## What the task asks
Which lines of the records contain the word "bold"? Copy each one.

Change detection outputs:
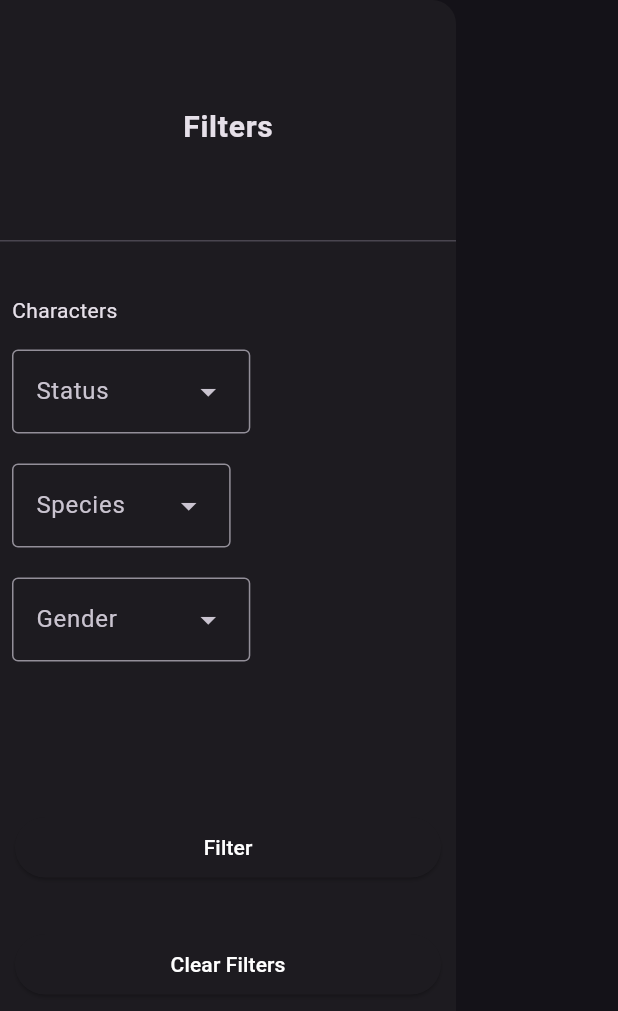
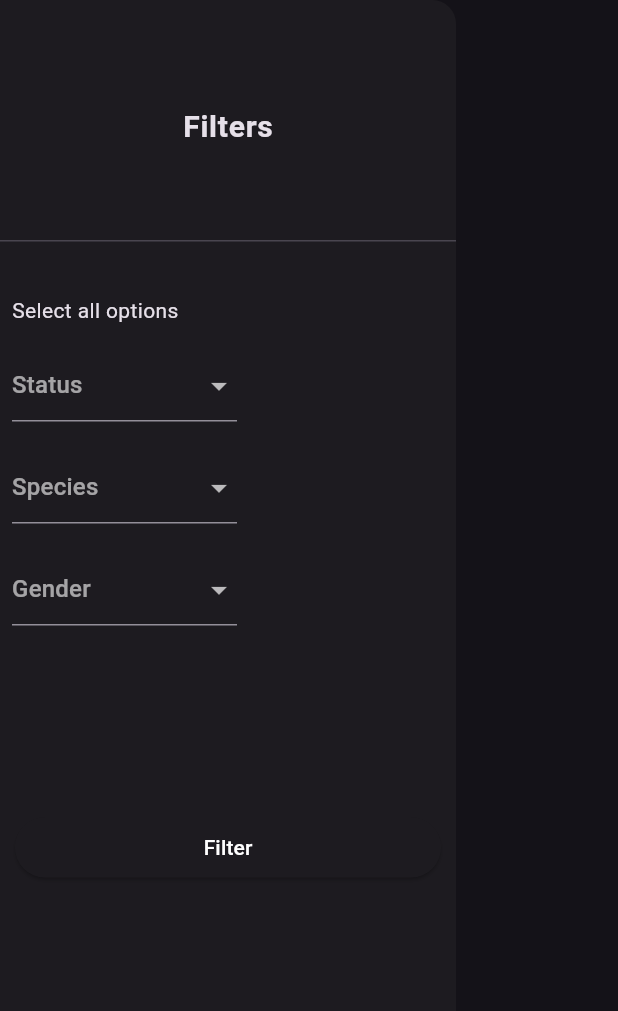
Before and after one commit to KabeloBitcube/character_wiki, a Flutter app: the DrawerBuilder widget shown alone on an empty page, opened directly, on a phone screen of 412 x 824 dp. Shown: the top 1011 px of the screen. Run offline on Flutter 3.47's test engine with Material 3 defaults, Android fonts, the phone set to English and light mode, and no system bars; our stand-ins replace bloc, equatable, flutter_bloc, get_it, go_router; network calls fail.

Commit message:
Filtering > Filter characters functonality

```diff
--- a/lib/Character_Wiki/Presentation/Bloc/Character/character_bloc.dart
+++ b/lib/Character_Wiki/Presentation/Bloc/Character/character_bloc.dart
@@ -37,5 +37,23 @@ class CharacterBloc extends Bloc<CharacterEvent, CharacterState> {
         emit(CharacterError(e.toString()));
       }
     });
+
+    on<FilterCharacters>((event, emit) async {
+      emit(CharacterLoading());
+      try {
+        final characters = await getCharacters();
+        final filtered = characters.where((filter) {
+          final statusFilter = event.status == null || filter.status == event.status;
+          final speciesFilter = event.species == null || filter.species == event.species;
+          final genderFilter = event.gender == null || filter.gender == event.gender;
+
+          return statusFilter && speciesFilter && genderFilter;
+        }).toList();
+
+        emit(CharacterLoaded(characters: filtered));
+      } catch (e) {
+        emit(CharacterError(e.toString()));
+      }
+    });
   }
 }
--- a/lib/Character_Wiki/Presentation/Bloc/Character/character_event.dart
+++ b/lib/Character_Wiki/Presentation/Bloc/Character/character_event.dart
@@ -28,3 +28,18 @@ class SearchCharacters extends CharacterEvent {
   @override
   List<Object?> get props => [searchQuery];
 }
+
+class FilterCharacters extends CharacterEvent {
+  final String? status;
+  final String? species;
+  final String? gender;
+
+  const FilterCharacters({
+    required this.status,
+    required this.species,
+    required this.gender,
+  });
+
+  @override
+  List<Object?> get props => [status, species, gender];
+}
--- a/lib/Character_Wiki/Presentation/Home/Widgets/drawer.dart
+++ b/lib/Character_Wiki/Presentation/Home/Widgets/drawer.dart
@@ -3,8 +3,21 @@ import 'package:flutter/material.dart';
 import 'package:flutter_bloc/flutter_bloc.dart';
 import 'package:go_router/go_router.dart';
 
-class DrawerBuilder extends StatelessWidget {
+class DrawerBuilder extends StatefulWidget {
   const DrawerBuilder({super.key});
+
+  @override
+  State<DrawerBuilder> createState() => _DrawerBuilderState();
+}
+
+class _DrawerBuilderState extends State<DrawerBuilder> {
+  String? selectedStatus;
+  String? selectedSpecies;
+  String? selectedGender;
+
+  List<String> statusOptions = ['Alive', 'Dead', 'Unknown'];
+  List<String> speciesOptions = ['Human', 'Alien'];
+  List<String> genderOptions = ['Male', 'Female'];
 
   @override
   Widget build(BuildContext context) {
@@ -21,7 +34,10 @@ class DrawerBuilder extends StatelessWidget {
                   children: [
                     const Text(
                       'Filters',
-                    style: TextStyle(fontSize: 20, fontWeight: FontWeight.bold),
+                      style: TextStyle(
+                        fontSize: 20,
+                        fontWeight: FontWeight.bold,
+                      ),
                     ),
                   ],
                 ),
@@ -31,7 +47,7 @@ class DrawerBuilder extends StatelessWidget {
                 padding: const EdgeInsets.all(8.0),
                 child: Row(
                   mainAxisAlignment: MainAxisAlignment.start,
-                children: [const Text('Characters')],
+                  children: [const Text('Select all options')],
                 ),
               ),
               Padding(
@@ -42,45 +58,75 @@ class DrawerBuilder extends StatelessWidget {
                     children: [
                       Row(
                         children: [
-                        DropdownMenu(
-                          label: Text('Status'),
-                          dropdownMenuEntries: <DropdownMenuEntry<String>>[
-                            DropdownMenuEntry(value: 'Alive', label: 'Alive'),
-                            DropdownMenuEntry(value: 'Dead', label: 'Dead'),
-                            DropdownMenuEntry(
-                              value: 'Unknown',
-                              label: 'Unknown',
+                          SizedBox(
+                            width: 150,
+                            child: DropdownButtonFormField(
+                              value: selectedStatus,
+                              hint: Text('Status'),
+                              onChanged: (newValue) {
+                                setState(() {
+                                  selectedStatus = newValue;
+                                });
+                              },
+                              items: statusOptions
+                                  .map(
+                                    (e) => DropdownMenuItem(
+                                      value: e,
+                                      child: Text(e),
                                     ),
-                          ],
+                                  )
+                                  .toList(),
+                            ),
                           ),
                         ],
                       ),
                       SizedBox(height: 20),
                       Row(
                         children: [
-                        DropdownMenu(
-                          label: Text('Species'),
-                          dropdownMenuEntries: <DropdownMenuEntry<String>>[
-                            DropdownMenuEntry(value: 'Human', label: 'Human'),
-                            DropdownMenuEntry(value: 'Alien', label: 'Alien'),
-                            DropdownMenuEntry(value: 'Robot', label: 'Robot'),
-                          ],
+                          SizedBox(
+                            width: 150,
+                            child: DropdownButtonFormField(
+                              value: selectedSpecies,
+                              hint: Text('Species'),
+                              onChanged: (newValue) {
+                                setState(() {
+                                  selectedSpecies = newValue;
+                                });
+                              },
+                              items: speciesOptions
+                                  .map(
+                                    (e) => DropdownMenuItem(
+                                      value: e,
+                                      child: Text(e),
+                                    ),
+                                  )
+                                  .toList(),
+                            ),
                           ),
                         ],
                       ),
                       SizedBox(height: 20),
                       Row(
                         children: [
-                        DropdownMenu(
-                          label: Text('Gender'),
-                          dropdownMenuEntries: <DropdownMenuEntry<String>>[
-                            DropdownMenuEntry(value: 'Female', label: 'Female'),
-                            DropdownMenuEntry(value: 'Male', label: 'Male'),
-                            DropdownMenuEntry(
-                              value: 'Unknown',
-                              label: 'Unknown',
+                          SizedBox(
+                            width: 150,
+                            child: DropdownButtonFormField(
+                              value: selectedGender,
+                              hint: Text('Gender'),
+                              onChanged: (newValue) {
+                                setState(() {
+                                  selectedGender = newValue;
+                                });
+                              },
+                              items: genderOptions
+                                  .map(
+                                    (e) => DropdownMenuItem(
+                                      value: e,
+                                      child: Text(e),
                                     ),
-                          ],
+                                  )
+                                  .toList(),
+                            ),
                           ),
                         ],
                       ),
@@ -95,33 +141,30 @@ class DrawerBuilder extends StatelessWidget {
                 padding: const EdgeInsets.all(10.0),
                 child: ElevatedButton(
                   onPressed: () {
-                  context.read<CharacterBloc>().add(const FetchCharacters());
+                    if (selectedStatus == null || selectedSpecies == null || selectedGender == null){
+                      return;
+                    }
+                    context.read<CharacterBloc>().add(
+                      FilterCharacters(
+                        status: selectedStatus,
+                        species: selectedSpecies,
+                        gender: selectedGender,
+                      ),
+                    );
                     context.pop();
                   },
                   child: Row(
                     mainAxisAlignment: MainAxisAlignment.center,
                     children: [
-                    const Text('Filter', style: TextStyle(color: Colors.white)),
-                  ],
-                ),
-              ),
-            ),
-            SizedBox(height: 10),
-            Padding(
-              padding: const EdgeInsets.all(10.0),
-              child: ElevatedButton(
-                onPressed: () {},
-                child: Row(
-                  mainAxisAlignment: MainAxisAlignment.center,
-                  children: [
                       const Text(
-                      'Clear Filters',
+                        'Filter',
                         style: TextStyle(color: Colors.white),
                       ),
                     ],
                   ),
                 ),
               ),
+              SizedBox(height: 10),
             ],
           ),
         ],
```
Lines whose indentation alone changed are shown as unchanged.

## Answer space
-                    style: TextStyle(fontSize: 20, fontWeight: FontWeight.bold),
+                        fontWeight: FontWeight.bold,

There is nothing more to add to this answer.